– A major concern cited by the SEC for the Winklevoss ETF application denial is price manipulation. The VanEck-SolidX ETF is towing a different line: It would be tied to multiple exchanges unlike the Winklevoss’ whose price is tied to a single exchange.
– The VanEck-SolidX ETF is dependent on multiple over-the-counter (OTC) entities for its purchases and prices. It seeks only institutional investors as a safeguard.
– The tendency of a big firm like the VanEck-SolidX (worth about $40 bln) towards Bitcoin investment (a third attempt) will exert some pressure on the SEC.
What to expect if and when the ETF is approved?
A full mempool
The ETF approval could relive the December 2017 price rise experience. The spike last year led to higher transaction fees which disappointed users as Bitcoin’s limitations were brought to fore. The mempool grew rapidly as transaction demands exceeded average daily capacity. If that happens again on the ETF approval, the ecosystem would have to be ready. It may depend on Segwit’s increasing adoption (its capacity is still growing) since Lightning Network‘s impact to take transactions off chain is still almost not felt or hope that institutional investors will help avoid higher transaction fees by buying and holding their coins in the ETF without moving them much.
When approved, a flood of fiat is expected to enter Bitcoin through the ETF. Each contract will be worth 25 BTC opening up a new world of liquidity to the crypto market. It will significantly improve perceived regulatory risk and afford many people, including main-street investors, to gain easy access to the crypto market.

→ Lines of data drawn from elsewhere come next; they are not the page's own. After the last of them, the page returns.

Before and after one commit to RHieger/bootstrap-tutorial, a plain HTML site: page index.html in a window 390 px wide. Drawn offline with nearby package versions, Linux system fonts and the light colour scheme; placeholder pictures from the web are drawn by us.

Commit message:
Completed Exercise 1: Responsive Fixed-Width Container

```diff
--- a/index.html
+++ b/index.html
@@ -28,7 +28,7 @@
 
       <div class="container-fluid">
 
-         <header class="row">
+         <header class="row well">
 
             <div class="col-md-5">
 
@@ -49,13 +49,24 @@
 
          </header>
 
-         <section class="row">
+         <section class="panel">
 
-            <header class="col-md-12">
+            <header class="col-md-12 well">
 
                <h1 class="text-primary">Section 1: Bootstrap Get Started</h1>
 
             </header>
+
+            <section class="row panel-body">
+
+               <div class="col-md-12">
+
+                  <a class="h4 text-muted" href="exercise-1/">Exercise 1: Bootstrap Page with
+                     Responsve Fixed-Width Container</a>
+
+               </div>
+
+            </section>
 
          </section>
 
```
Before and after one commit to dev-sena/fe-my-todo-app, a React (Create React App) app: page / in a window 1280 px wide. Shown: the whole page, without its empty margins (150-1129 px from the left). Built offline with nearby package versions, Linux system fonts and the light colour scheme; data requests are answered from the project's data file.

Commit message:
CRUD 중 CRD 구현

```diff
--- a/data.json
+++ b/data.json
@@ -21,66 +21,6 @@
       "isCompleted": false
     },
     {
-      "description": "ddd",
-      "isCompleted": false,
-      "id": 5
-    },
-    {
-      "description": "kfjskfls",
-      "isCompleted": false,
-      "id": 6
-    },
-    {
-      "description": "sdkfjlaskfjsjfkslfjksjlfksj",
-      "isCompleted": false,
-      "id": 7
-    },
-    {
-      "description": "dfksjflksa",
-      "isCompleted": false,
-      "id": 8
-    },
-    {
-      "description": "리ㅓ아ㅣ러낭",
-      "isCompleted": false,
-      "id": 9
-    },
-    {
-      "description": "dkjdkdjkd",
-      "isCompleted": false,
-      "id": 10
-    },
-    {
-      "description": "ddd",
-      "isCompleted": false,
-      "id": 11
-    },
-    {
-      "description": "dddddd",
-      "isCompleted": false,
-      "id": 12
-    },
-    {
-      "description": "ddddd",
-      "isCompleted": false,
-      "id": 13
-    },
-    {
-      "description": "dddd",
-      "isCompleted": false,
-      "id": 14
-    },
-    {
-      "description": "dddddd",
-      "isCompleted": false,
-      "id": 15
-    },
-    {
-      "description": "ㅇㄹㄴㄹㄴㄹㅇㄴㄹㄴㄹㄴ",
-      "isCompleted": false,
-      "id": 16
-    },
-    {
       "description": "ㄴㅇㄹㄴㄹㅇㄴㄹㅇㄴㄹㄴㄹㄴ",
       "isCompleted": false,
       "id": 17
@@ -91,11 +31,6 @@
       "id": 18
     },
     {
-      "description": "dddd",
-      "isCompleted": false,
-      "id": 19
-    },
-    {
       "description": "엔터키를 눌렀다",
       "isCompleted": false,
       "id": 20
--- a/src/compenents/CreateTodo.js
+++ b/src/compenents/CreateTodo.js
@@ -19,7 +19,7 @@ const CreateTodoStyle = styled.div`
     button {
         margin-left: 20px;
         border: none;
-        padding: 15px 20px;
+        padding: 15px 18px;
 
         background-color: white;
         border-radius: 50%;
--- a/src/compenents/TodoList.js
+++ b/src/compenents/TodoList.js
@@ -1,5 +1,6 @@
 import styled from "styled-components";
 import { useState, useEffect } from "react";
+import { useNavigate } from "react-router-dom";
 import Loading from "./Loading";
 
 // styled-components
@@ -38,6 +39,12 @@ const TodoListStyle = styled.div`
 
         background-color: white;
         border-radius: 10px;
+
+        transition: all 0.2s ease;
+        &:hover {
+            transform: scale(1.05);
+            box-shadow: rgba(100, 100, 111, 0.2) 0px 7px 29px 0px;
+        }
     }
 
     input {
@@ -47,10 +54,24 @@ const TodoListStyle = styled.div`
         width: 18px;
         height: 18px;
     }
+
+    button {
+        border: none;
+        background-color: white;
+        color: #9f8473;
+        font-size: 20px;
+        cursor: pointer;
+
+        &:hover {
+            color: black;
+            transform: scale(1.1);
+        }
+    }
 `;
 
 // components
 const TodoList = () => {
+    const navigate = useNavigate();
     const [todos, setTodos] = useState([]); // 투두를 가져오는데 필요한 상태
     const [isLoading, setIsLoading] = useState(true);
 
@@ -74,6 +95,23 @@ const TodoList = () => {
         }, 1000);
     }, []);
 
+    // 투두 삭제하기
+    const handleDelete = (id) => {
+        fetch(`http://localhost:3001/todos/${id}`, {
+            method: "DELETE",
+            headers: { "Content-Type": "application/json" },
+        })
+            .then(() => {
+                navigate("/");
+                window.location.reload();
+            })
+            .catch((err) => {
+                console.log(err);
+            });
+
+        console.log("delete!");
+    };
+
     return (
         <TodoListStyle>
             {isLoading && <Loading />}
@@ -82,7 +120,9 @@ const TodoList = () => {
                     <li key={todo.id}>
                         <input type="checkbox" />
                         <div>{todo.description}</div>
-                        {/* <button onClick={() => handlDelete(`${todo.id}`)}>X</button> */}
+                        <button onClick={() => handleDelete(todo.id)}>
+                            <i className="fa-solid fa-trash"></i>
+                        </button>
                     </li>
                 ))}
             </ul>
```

The main reason why some hold certain altcoins today is to ultimately increase their Bitcoin stacks. The existence of an ETF, in addition to the rising use of the Lightning Network, will likely decrease the value of altcoins – though they may regain later on.